● Work to be completed: Return all of the lines below exactly as they are.

● Material provided:
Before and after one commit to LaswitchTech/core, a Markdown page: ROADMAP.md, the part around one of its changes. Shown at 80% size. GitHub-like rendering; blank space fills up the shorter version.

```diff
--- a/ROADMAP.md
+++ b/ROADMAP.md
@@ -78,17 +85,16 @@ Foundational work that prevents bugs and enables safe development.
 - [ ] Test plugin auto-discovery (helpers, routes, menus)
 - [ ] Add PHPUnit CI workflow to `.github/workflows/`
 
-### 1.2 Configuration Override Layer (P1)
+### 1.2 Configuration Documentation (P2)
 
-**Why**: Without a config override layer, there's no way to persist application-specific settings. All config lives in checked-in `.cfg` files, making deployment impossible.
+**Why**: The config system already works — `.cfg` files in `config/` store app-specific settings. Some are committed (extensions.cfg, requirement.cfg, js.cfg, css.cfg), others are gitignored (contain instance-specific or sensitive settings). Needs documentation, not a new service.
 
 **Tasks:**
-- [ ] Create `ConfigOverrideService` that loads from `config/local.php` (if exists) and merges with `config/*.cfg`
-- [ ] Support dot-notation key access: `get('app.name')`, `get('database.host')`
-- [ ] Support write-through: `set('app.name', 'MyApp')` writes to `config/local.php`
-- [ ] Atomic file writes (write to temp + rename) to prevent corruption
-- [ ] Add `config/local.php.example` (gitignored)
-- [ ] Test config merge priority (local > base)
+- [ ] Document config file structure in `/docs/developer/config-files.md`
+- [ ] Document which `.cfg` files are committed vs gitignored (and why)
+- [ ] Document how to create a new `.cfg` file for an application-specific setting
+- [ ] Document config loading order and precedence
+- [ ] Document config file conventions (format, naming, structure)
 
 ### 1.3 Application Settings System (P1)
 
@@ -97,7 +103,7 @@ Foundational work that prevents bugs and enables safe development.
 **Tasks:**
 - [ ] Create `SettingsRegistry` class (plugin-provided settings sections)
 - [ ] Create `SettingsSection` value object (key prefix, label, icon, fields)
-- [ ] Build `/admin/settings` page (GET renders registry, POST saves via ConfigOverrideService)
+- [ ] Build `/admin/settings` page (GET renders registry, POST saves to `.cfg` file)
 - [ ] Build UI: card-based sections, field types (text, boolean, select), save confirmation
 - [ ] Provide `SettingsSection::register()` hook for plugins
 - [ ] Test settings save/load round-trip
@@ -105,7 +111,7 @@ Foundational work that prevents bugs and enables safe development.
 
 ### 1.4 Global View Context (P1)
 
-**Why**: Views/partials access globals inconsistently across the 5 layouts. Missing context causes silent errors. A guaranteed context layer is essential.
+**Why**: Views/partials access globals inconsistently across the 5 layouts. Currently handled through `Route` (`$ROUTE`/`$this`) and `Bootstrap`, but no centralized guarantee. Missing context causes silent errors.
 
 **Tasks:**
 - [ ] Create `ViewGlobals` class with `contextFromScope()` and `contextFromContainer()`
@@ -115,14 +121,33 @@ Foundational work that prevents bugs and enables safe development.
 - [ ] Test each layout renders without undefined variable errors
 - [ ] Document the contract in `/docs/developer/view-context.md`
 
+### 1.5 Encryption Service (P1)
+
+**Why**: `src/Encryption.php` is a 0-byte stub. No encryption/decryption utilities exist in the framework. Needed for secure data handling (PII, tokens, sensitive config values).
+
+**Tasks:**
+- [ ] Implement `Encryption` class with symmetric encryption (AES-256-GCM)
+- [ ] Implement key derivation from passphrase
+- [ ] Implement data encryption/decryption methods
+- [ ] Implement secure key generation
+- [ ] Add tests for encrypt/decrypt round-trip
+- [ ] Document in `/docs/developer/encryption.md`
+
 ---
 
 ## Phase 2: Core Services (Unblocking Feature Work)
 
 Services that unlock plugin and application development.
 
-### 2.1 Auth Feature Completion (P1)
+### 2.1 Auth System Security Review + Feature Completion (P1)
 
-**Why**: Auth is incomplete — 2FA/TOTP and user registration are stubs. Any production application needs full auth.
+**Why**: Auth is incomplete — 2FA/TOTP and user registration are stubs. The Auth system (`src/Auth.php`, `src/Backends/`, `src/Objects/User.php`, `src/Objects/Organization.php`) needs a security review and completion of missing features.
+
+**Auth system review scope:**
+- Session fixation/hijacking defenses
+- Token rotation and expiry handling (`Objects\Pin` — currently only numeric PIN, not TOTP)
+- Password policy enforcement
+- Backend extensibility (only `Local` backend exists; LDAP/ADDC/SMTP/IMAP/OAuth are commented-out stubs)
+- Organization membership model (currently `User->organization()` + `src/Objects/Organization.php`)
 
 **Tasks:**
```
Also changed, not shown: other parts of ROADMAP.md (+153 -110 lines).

● Task result:
Before and after one commit to LaswitchTech/core, a Markdown page: ROADMAP.md, the part around one of its changes. Shown at 80% size. GitHub-like rendering; blank space fills up the shorter version.

```diff
--- a/ROADMAP.md
+++ b/ROADMAP.md
@@ -78,17 +85,16 @@ Foundational work that prevents bugs and enables safe development.
 - [ ] Test plugin auto-discovery (helpers, routes, menus)
 - [ ] Add PHPUnit CI workflow to `.github/workflows/`
 
-### 1.2 Configuration Override Layer (P1)
+### 1.2 Configuration Documentation (P2)
 
-**Why**: Without a config override layer, there's no way to persist application-specific settings. All config lives in checked-in `.cfg` files, making deployment impossible.
+**Why**: The config system already works — `.cfg` files in `config/` store app-specific settings. Some are committed (extensions.cfg, requirement.cfg, js.cfg, css.cfg), others are gitignored (contain instance-specific or sensitive settings). Needs documentation, not a new service.
 
 **Tasks:**
-- [ ] Create `ConfigOverrideService` that loads from `config/local.php` (if exists) and merges with `config/*.cfg`
-- [ ] Support dot-notation key access: `get('app.name')`, `get('database.host')`
-- [ ] Support write-through: `set('app.name', 'MyApp')` writes to `config/local.php`
-- [ ] Atomic file writes (write to temp + rename) to prevent corruption
-- [ ] Add `config/local.php.example` (gitignored)
-- [ ] Test config merge priority (local > base)
+- [ ] Document config file structure in `/docs/developer/config-files.md`
+- [ ] Document which `.cfg` files are committed vs gitignored (and why)
+- [ ] Document how to create a new `.cfg` file for an application-specific setting
+- [ ] Document config loading order and precedence
+- [ ] Document config file conventions (format, naming, structure)
 
 ### 1.3 Application Settings System (P1)
 
@@ -97,7 +103,7 @@ Foundational work that prevents bugs and enables safe development.
 **Tasks:**
 - [ ] Create `SettingsRegistry` class (plugin-provided settings sections)
 - [ ] Create `SettingsSection` value object (key prefix, label, icon, fields)
-- [ ] Build `/admin/settings` page (GET renders registry, POST saves via ConfigOverrideService)
+- [ ] Build `/admin/settings` page (GET renders registry, POST saves to `.cfg` file)
 - [ ] Build UI: card-based sections, field types (text, boolean, select), save confirmation
 - [ ] Provide `SettingsSection::register()` hook for plugins
 - [ ] Test settings save/load round-trip
@@ -105,7 +111,7 @@ Foundational work that prevents bugs and enables safe development.
 
 ### 1.4 Global View Context (P1)
 
-**Why**: Views/partials access globals inconsistently across the 5 layouts. Missing context causes silent errors. A guaranteed context layer is essential.
+**Why**: Views/partials access globals inconsistently across the 5 layouts. Currently handled through `Route` (`$ROUTE`/`$this`) and `Bootstrap`, but no centralized guarantee. Missing context causes silent errors.
 
 **Tasks:**
 - [ ] Create `ViewGlobals` class with `contextFromScope()` and `contextFromContainer()`
@@ -115,14 +121,33 @@ Foundational work that prevents bugs and enables safe development.
 - [ ] Test each layout renders without undefined variable errors
 - [ ] Document the contract in `/docs/developer/view-context.md`
 
+### 1.5 Encryption Service (P1)
+
+**Why**: `src/Encryption.php` is a 0-byte stub. No encryption/decryption utilities exist in the framework. Needed for secure data handling (PII, tokens, sensitive config values).
+
+**Tasks:**
+- [ ] Implement `Encryption` class with symmetric encryption (AES-256-GCM)
+- [ ] Implement key derivation from passphrase
+- [ ] Implement data encryption/decryption methods
+- [ ] Implement secure key generation
+- [ ] Add tests for encrypt/decrypt round-trip
+- [ ] Document in `/docs/developer/encryption.md`
+
 ---
 
 ## Phase 2: Core Services (Unblocking Feature Work)
 
 Services that unlock plugin and application development.
 
-### 2.1 Auth Feature Completion (P1)
+### 2.1 Auth System Security Review + Feature Completion (P1)
 
-**Why**: Auth is incomplete — 2FA/TOTP and user registration are stubs. Any production application needs full auth.
+**Why**: Auth is incomplete — 2FA/TOTP and user registration are stubs. The Auth system (`src/Auth.php`, `src/Backends/`, `src/Objects/User.php`, `src/Objects/Organization.php`) needs a security review and completion of missing features.
+
+**Auth system review scope:**
+- Session fixation/hijacking defenses
+- Token rotation and expiry handling (`Objects\Pin` — currently only numeric PIN, not TOTP)
+- Password policy enforcement
+- Backend extensibility (only `Local` backend exists; LDAP/ADDC/SMTP/IMAP/OAuth are commented-out stubs)
+- Organization membership model (currently `User->organization()` + `src/Objects/Organization.php`)
 
 **Tasks:**
```
Also changed, not shown: other parts of ROADMAP.md (+153 -110 lines).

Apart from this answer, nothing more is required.